Dataset records —
- - - -
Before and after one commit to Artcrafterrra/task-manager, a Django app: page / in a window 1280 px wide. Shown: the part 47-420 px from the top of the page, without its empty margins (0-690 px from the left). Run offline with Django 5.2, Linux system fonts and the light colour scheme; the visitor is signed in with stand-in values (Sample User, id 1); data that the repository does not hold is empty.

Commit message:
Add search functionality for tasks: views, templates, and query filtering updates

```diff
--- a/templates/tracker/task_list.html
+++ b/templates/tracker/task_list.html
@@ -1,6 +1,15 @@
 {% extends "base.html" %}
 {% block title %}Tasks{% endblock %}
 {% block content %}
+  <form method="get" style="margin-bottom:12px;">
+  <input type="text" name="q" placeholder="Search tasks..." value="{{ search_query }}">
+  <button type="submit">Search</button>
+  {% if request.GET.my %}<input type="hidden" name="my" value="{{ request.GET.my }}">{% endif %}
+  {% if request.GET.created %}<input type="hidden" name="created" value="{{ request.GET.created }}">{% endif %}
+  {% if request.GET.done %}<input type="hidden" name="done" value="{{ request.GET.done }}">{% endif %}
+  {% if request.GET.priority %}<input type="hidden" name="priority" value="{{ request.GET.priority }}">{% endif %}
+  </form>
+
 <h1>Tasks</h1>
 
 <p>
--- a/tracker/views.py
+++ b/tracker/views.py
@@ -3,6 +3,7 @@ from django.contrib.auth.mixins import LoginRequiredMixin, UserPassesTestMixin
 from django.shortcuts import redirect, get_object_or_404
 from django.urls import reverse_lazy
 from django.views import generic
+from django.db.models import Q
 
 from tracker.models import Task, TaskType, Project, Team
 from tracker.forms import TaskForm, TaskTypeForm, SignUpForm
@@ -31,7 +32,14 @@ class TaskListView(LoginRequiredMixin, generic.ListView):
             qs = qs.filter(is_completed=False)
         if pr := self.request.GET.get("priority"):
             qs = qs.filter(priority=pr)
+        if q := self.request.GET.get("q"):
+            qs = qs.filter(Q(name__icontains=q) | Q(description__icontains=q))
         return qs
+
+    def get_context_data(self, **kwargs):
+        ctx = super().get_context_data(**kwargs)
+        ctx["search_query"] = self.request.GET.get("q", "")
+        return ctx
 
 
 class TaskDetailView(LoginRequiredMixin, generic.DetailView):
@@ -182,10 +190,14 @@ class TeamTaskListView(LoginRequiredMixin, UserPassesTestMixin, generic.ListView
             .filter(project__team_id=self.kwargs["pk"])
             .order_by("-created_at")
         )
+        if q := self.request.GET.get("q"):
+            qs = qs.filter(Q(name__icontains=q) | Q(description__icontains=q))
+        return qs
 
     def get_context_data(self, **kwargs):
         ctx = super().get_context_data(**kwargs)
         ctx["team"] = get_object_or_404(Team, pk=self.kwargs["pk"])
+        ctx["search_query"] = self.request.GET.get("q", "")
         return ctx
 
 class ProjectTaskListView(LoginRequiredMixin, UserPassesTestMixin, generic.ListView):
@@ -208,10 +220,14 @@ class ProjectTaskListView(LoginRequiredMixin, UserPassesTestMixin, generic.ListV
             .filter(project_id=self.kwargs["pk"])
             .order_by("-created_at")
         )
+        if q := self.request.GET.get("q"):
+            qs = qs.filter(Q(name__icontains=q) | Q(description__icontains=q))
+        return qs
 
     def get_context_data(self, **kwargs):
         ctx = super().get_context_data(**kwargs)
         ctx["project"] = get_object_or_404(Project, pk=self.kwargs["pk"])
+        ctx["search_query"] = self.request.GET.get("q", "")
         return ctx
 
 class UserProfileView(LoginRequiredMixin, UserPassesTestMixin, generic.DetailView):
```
- - - -
Description of the task —
Retype the listing above without a single difference.

Result —
Before and after one commit to Artcrafterrra/task-manager, a Django app: page / in a window 1280 px wide. Shown: the part 47-420 px from the top of the page, without its empty margins (0-690 px from the left). Run offline with Django 5.2, Linux system fonts and the light colour scheme; the visitor is signed in with stand-in values (Sample User, id 1); data that the repository does not hold is empty.

Commit message:
Add search functionality for tasks: views, templates, and query filtering updates

```diff
--- a/templates/tracker/task_list.html
+++ b/templates/tracker/task_list.html
@@ -1,6 +1,15 @@
 {% extends "base.html" %}
 {% block title %}Tasks{% endblock %}
 {% block content %}
+  <form method="get" style="margin-bottom:12px;">
+  <input type="text" name="q" placeholder="Search tasks..." value="{{ search_query }}">
+  <button type="submit">Search</button>
+  {% if request.GET.my %}<input type="hidden" name="my" value="{{ request.GET.my }}">{% endif %}
+  {% if request.GET.created %}<input type="hidden" name="created" value="{{ request.GET.created }}">{% endif %}
+  {% if request.GET.done %}<input type="hidden" name="done" value="{{ request.GET.done }}">{% endif %}
+  {% if request.GET.priority %}<input type="hidden" name="priority" value="{{ request.GET.priority }}">{% endif %}
+  </form>
+
 <h1>Tasks</h1>
 
 <p>
--- a/tracker/views.py
+++ b/tracker/views.py
@@ -3,6 +3,7 @@ from django.contrib.auth.mixins import LoginRequiredMixin, UserPassesTestMixin
 from django.shortcuts import redirect, get_object_or_404
 from django.urls import reverse_lazy
 from django.views import generic
+from django.db.models import Q
 
 from tracker.models import Task, TaskType, Project, Team
 from tracker.forms import TaskForm, TaskTypeForm, SignUpForm
@@ -31,7 +32,14 @@ class TaskListView(LoginRequiredMixin, generic.ListView):
             qs = qs.filter(is_completed=False)
         if pr := self.request.GET.get("priority"):
             qs = qs.filter(priority=pr)
+        if q := self.request.GET.get("q"):
+            qs = qs.filter(Q(name__icontains=q) | Q(description__icontains=q))
         return qs
+
+    def get_context_data(self, **kwargs):
+        ctx = super().get_context_data(**kwargs)
+        ctx["search_query"] = self.request.GET.get("q", "")
+        return ctx
 
 
 class TaskDetailView(LoginRequiredMixin, generic.DetailView):
@@ -182,10 +190,14 @@ class TeamTaskListView(LoginRequiredMixin, UserPassesTestMixin, generic.ListView
             .filter(project__team_id=self.kwargs["pk"])
             .order_by("-created_at")
         )
+        if q := self.request.GET.get("q"):
+            qs = qs.filter(Q(name__icontains=q) | Q(description__icontains=q))
+        return qs
 
     def get_context_data(self, **kwargs):
         ctx = super().get_context_data(**kwargs)
         ctx["team"] = get_object_or_404(Team, pk=self.kwargs["pk"])
+        ctx["search_query"] = self.request.GET.get("q", "")
         return ctx
 
 class ProjectTaskListView(LoginRequiredMixin, UserPassesTestMixin, generic.ListView):
@@ -208,10 +220,14 @@ class ProjectTaskListView(LoginRequiredMixin, UserPassesTestMixin, generic.ListV
             .filter(project_id=self.kwargs["pk"])
             .order_by("-created_at")
         )
+        if q := self.request.GET.get("q"):
+            qs = qs.filter(Q(name__icontains=q) | Q(description__icontains=q))
+        return qs
 
     def get_context_data(self, **kwargs):
         ctx = super().get_context_data(**kwargs)
         ctx["project"] = get_object_or_404(Project, pk=self.kwargs["pk"])
+        ctx["search_query"] = self.request.GET.get("q", "")
         return ctx
 
 class UserProfileView(LoginRequiredMixin, UserPassesTestMixin, generic.DetailView):
```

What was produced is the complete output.